While the thought of an ineffective multi-billion-dollar stealth bomber program seems preposterous, some may argue that the military has bigger problems maintaining discretion when even the CIA director is busted having an affair via Gmail. After all, it costs nothing to download GnuPG
So what could the Americans and British do to put the stealth back into stealth bomber? Maybe it is time that pilots were issued with smartphones running Lumicall - with the built-in encryption features, could it make all their worries go away? At the very least, this issue demonstrates in a remarkable manner the reasons to stick with open standards like XMPP and SIP for building interoperable communications systems.

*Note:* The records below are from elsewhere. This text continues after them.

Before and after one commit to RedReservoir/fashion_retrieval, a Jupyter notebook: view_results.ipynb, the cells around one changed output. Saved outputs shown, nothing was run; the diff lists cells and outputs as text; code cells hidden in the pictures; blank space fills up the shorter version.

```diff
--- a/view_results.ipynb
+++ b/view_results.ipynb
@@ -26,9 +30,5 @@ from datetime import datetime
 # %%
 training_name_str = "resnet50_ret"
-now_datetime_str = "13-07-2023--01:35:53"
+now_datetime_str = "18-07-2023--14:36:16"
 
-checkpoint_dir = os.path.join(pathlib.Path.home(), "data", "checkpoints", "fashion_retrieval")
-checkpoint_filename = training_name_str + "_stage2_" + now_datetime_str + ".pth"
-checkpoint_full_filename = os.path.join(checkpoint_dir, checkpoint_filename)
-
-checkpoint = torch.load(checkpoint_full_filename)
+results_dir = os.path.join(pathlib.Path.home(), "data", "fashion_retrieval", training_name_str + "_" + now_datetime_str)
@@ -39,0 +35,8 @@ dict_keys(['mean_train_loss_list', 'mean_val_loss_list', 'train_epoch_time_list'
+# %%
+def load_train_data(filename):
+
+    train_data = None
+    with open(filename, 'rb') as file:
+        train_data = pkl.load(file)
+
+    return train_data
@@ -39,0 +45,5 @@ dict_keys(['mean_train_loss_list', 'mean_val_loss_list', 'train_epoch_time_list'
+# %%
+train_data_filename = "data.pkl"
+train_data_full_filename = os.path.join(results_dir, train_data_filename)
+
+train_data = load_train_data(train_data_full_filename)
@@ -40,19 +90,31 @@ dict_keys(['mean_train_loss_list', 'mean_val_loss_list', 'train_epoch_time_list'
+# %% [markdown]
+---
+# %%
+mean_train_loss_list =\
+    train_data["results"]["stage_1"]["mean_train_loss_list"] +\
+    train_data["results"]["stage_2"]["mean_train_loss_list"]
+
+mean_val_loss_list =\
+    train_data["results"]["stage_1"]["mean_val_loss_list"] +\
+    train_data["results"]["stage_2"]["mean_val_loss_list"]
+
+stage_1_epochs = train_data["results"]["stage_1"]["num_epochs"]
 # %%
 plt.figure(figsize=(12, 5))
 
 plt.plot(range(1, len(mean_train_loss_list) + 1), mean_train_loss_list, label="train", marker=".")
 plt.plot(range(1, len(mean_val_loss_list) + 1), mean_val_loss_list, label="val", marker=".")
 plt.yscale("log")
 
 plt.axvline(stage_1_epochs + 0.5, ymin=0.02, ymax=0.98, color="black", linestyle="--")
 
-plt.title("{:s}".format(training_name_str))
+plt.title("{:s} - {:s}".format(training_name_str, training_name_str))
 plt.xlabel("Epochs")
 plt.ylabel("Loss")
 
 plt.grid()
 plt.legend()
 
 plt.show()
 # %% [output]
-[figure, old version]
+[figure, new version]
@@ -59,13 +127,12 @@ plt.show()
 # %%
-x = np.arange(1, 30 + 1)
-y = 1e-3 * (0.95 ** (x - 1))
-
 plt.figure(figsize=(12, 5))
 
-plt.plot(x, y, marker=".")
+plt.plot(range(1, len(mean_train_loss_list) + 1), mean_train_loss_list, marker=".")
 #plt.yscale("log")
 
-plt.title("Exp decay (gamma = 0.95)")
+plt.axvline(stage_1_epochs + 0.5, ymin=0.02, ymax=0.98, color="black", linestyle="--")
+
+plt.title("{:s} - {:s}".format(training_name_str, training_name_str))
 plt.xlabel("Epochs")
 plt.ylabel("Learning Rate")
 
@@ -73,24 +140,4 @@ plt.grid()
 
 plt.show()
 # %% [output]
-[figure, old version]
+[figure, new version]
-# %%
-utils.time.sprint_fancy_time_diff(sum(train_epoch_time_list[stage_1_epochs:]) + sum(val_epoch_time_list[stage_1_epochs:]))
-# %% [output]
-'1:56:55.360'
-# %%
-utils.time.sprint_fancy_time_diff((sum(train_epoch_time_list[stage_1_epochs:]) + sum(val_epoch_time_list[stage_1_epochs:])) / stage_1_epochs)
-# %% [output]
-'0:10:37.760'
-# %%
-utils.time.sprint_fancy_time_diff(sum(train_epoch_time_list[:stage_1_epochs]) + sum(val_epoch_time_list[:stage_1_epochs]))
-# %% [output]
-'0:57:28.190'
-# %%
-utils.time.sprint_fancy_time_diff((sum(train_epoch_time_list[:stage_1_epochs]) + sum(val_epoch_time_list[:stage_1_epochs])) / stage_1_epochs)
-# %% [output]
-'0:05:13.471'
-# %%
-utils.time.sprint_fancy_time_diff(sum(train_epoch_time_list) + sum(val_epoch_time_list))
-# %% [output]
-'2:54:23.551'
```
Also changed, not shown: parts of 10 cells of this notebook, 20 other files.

If they missed our talk on Free, open, secure and convenient communications at FOSDEM, that may also be an interesting place to start searching for answers, as the idea of federated real-time communications is just as valuable in the air as it is for business or private purposes on the ground. The video is available now for those who missed it, and my earlier FOSDEM wrap-up provides more food for thought about the relevance of private communications for maintaining individual freedom (with or without the help of airborne supremecy).